Delighting in their newfound love and the freedom of their naked swim, without the need for constricting clothes and coverings, Miranda’s laughter rang out across the water. Jim was struck dumb by the sheer beauty above him. Miranda’s long hair had come loose and trailed down her back in a dark, dripping coil. With her head tilted upwards, her laughter made her glistening breasts tremble in the moonlight. At that moment, Jim did not think he had ever seen, nor would he ever see, a more wondrous sight. Not quite believing this apparition, Jim mutely reached up, in childlike wonder, to cup a cool, milk-white breast in one hand.
Out on the water now, in the little dinghy, Jim shivered slightly and sighed. The memory of that day was still fresh and vivid in his mind, as if it had been yesterday. Of course it wasn’t yesterday, it had been twenty-nine years ago.
They had married within three months and the little dwelling on the beach, previously referred to in Jim’s family as ‘the shack’ was from then on to be known as The Cottage. Their love was new and deep and he felt like a teenager. Miranda brought a new dimension to his life.
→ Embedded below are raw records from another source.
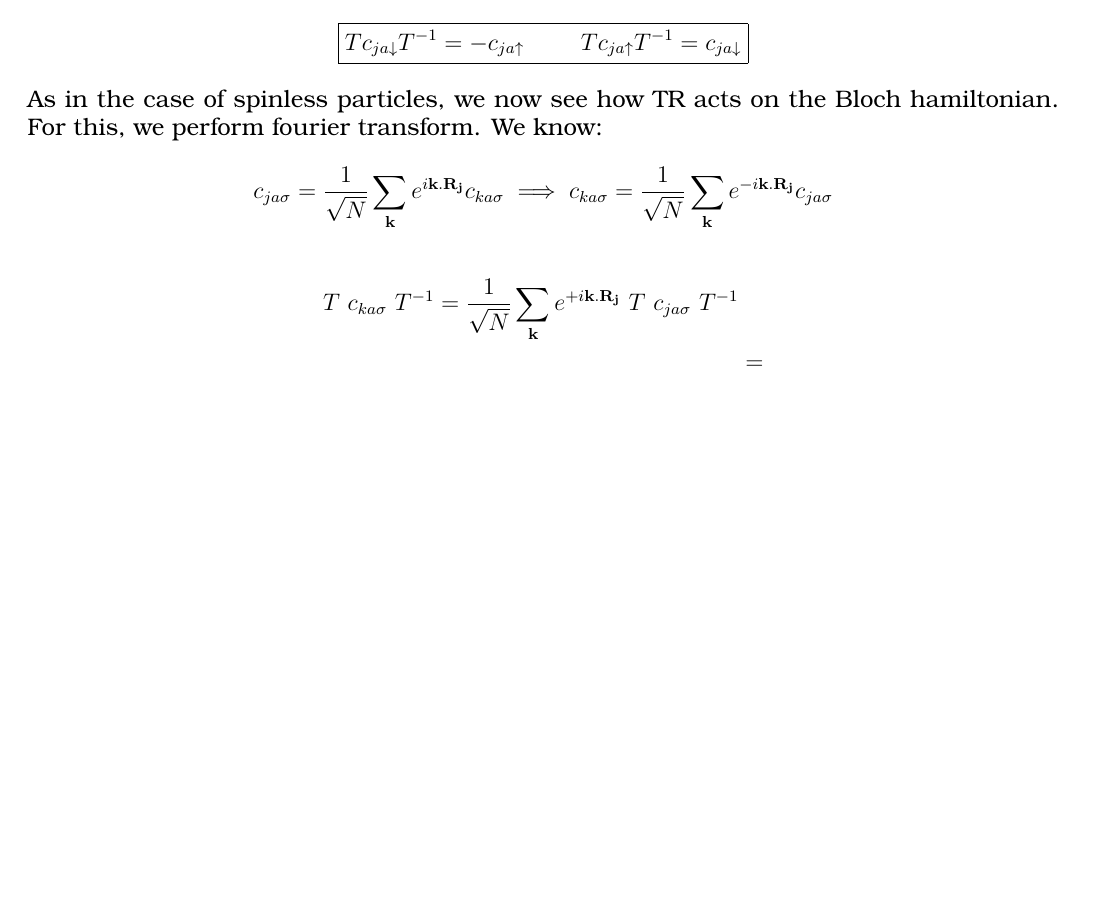
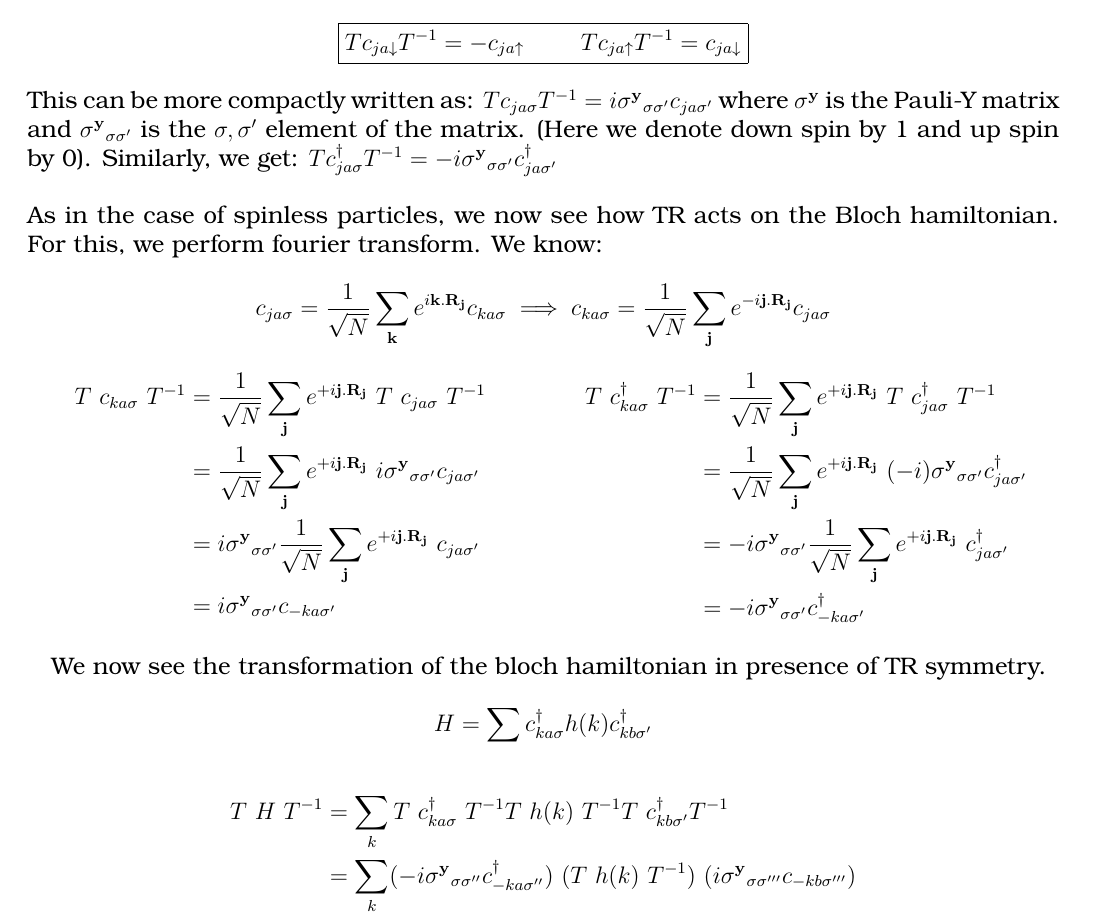
Before and after one commit to LoneWolf1304/Notes, a LaTeX book (Topological Insulators.tex): part of page 11 of 17, cut so that both start at the same text, the shorter picture padded with empty space. Compiled offline with pdfLaTeX.

Commit message:
moved ant pdf here, updated top insul notes

```diff
--- a/Topological Insulators.tex
+++ b/Topological Insulators.tex
@@ -9,7 +9,7 @@
 \usepackage{amsfonts}
 \usepackage{float}
 \usepackage{subcaption}
-
+\usepackage{multicol}
 \usepackage{graphicx}
 \usepackage[margin=1.4cm]{geometry}
 \usepackage[T1]{fontenc}
@@ -381,11 +381,30 @@
 		\begin{align*}
 			\boxed{ Tc_{ja\downarrow} T^{-1}=-c_{ja\uparrow} \hspace{1cm}  Tc_{ja\uparrow} T^{-1}=c_{ja\downarrow } }
 		\end{align*}
+		This can be more compactly written as: $Tc_{ja\sigma} T^{-1}=i \mathbf{\sigma^y}_{\sigma\sigma'} c_{ja\sigma'}$ where $\mathbf{\sigma^y}$ is the Pauli-Y matrix and $\mathbf{\sigma^y}_{\sigma\sigma'}$ is the $\sigma, \sigma'$ element of the matrix. (Here we denote down spin by 1 and up spin by 0). Similarly, we get: $Tc^\dagger_{ja\sigma} T^{-1}=-i \mathbf{\sigma^y}_{\sigma\sigma'} c^\dagger_{ja\sigma'}$ \\[0.5cm]
 		As in the case of spinless particles, we now see how TR acts on the Bloch hamiltonian. For this, we perform fourier transform. We know:
-		\[c_{ja\sigma}=\frac{1}{\sqrt{N}} \sum \limits_\mathbf{k}e^{i\mathbf{k.R_j}}c_{ka\sigma} \implies c_{ka\sigma}=\frac{1}{\sqrt{N}} \sum \limits_\mathbf{k}e^{-i\mathbf{k.R_j}}c_{ja\sigma} \]
+		\[c_{ja\sigma}=\frac{1}{\sqrt{N}} \sum \limits_\mathbf{k}e^{i\mathbf{k.R_j}}c_{ka\sigma} \implies c_{ka\sigma}=\frac{1}{\sqrt{N}} \sum \limits_\mathbf{j}e^{-i\mathbf{j.R_j}}c_{ja\sigma} \]
+
+		\begin{multicols}{2}
+			\noindent
+			\begin{align*}
+				T \ c_{ka\sigma}\ T^{-1}&= \frac{1}{\sqrt{N}} \sum \limits_\mathbf{j}e^{+i\mathbf{j.R_j}}\ T\ c_{ja\sigma} \ T^{-1}\\
+				&= \frac{1}{\sqrt{N}} \sum \limits_\mathbf{j}e^{+i\mathbf{j.R_j}}\ i \mathbf{\sigma^y}_{\sigma\sigma'} c_{ja\sigma'}\\
+				&=i \mathbf{\sigma^y}_{\sigma\sigma'}  \frac{1}{\sqrt{N}} \sum \limits_\mathbf{j}e^{+i\mathbf{j.R_j}}\  c_{ja\sigma'}\\
+				&=i \mathbf{\sigma^y}_{\sigma\sigma'}  c_{-ka\sigma'}
+			\end{align*}
+			\begin{align*}
+				T \ c^\dagger_{ka\sigma}\ T^{-1}&= \frac{1}{\sqrt{N}} \sum \limits_\mathbf{j}e^{+i\mathbf{j.R_j}}\ T\ c^\dagger_{ja\sigma} \ T^{-1}\\
+				&= \frac{1}{\sqrt{N}} \sum \limits_\mathbf{j}e^{+i\mathbf{j.R_j}}\ (-i) \mathbf{\sigma^y}_{\sigma\sigma'} c^\dagger_{ja\sigma'}\\
+				&=-i \mathbf{\sigma^y}_{\sigma\sigma'}  \frac{1}{\sqrt{N}} \sum \limits_\mathbf{j}e^{+i\mathbf{j.R_j}}\  c^\dagger_{ja\sigma'}\\
+				&=-i \mathbf{\sigma^y}_{\sigma\sigma'}  c^\dagger_{-ka\sigma'}
+			\end{align*}
+		\end{multicols}
+		We now see the transformation of the bloch hamiltonian in presence of TR symmetry.
+		\[ H = \sum \limits c^\dagger_{ka\sigma}h(k)c^\dagger_{kb\sigma'}\]
 		\begin{align*}
-			T \ c_{ka\sigma}\ T^{-1}= \frac{1}{\sqrt{N}} \sum \limits_\mathbf{k}e^{+i\mathbf{k.R_j}}\ T\ c_{ja\sigma} \ T^{-1}\\
-			&=
+			T \ H \ T^{-1}&= \sum \limits_k T\ c^\dagger_{ka\sigma}\ T^{-1}T\ h(k)\  T^{-1}T \ c^\dagger_{kb\sigma' }T^{-1}\\
+			&=\sum \limits_k (-i \mathbf{\sigma^y}_{\sigma\sigma''}  c^\dagger_{-ka\sigma''}) \ (T\ h(k)\  T^{-1})\ ( i \mathbf{\sigma^y}_{\sigma\sigma'''}  c_{-kb\sigma'''})
 		\end{align*}
 	\end{chapter}
 
```
Also changed, not shown: Topological Insulators.pdf, 1 other file.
Not detracting from the life he had known, and not wanting to change him, she enriched and embellished his life.
They re-painted the cottage. Miranda hung strips of muslin
They talked and walked, played and fought and laughed and cried enough to last them a lifetime. They had to. Their world was shattered when Miranda was diagnosed with an aggressive form of ovarian cancer. Eighteen short months later, Jim’s moonlight mermaid slipped from his fingers forever.
After Miranda died, Jim holed up at the cottage, a grieving recluse. For two months he ate poorly, spent his days wandering aimlessly along the beach and his evenings drinking stinking cheap red wine. He would curse the full moon when it shone in the dark velvet sky. For a time he wished for death himself. With Barry and Jean’s support, he finally turned a corner, and returned to some semblance of ordinary life.
He spent the rest of his days between the small fishing village and the cottage. Barry and Jean encouraged him to meet other people, perhaps other women. But Jim had known the love of his life and was not interested in finding a replacement.
The wind picked up. Better make tracks. Time’s getting away. Want to be ready for the guests. The boat plink plink, plinked along at a steady pace. Jim squinted at the rocks on his left. They seemed to have a strange golden shimmer about them. Was the sunlight casting spells? What’s that noise? He turned his head slightly to the left, straining against the wind to hear. Someone calling? Must be the wind playing tricks.
Suddenly, Jim was gripped by a shocking pain in his chest. Lurching forward, he clutched at his chest with his left hand and gasped for breath. The pain was unbearable, barreling down on him, as if winded from a blow from behind. Even though he knew it to be impossible, he half turned to see if his assailant was somehow perched behind him. Bloody fool, he scolded himself.
His right hand still gripped the throttle and the boat was now headed straight for the rocks. Struggling to breathe, Jim lifted his head with great difficulty to check his course. To his utter amazement, there ahead of him, sat his fair-skinned mermaid, perched on a rock. She glimmered in the sun, her long copper tresses blowing free in the wind.
It’s too early. Why is she out here now? In the daylight? Sure enough, Jim sometimes saw his mermaid, or so he thought, or imagined, sitting combing out her lovely, long hair, but only ever on moonlit nights when the sea was calm. Right now, she had a hand outstretched to him and appeared to be calling his name, imploring him to come to her. The roaring, pulsing sound in Jim’s ears began to float away and he smiled in pleasant recognition. He let go the throttle and willingly held out his hand to his beloved vision now surrounded by a brilliant light.
All was quiet. There had been no raging storm. The little dinghy was wedged tight in between two large rocks and the water made a soft familiar sound, slapping gently against the dented hull. The lobster pot had been thrown from the boat and split in two on impact. Jim’s precious prize had long since returned to the ocean depths.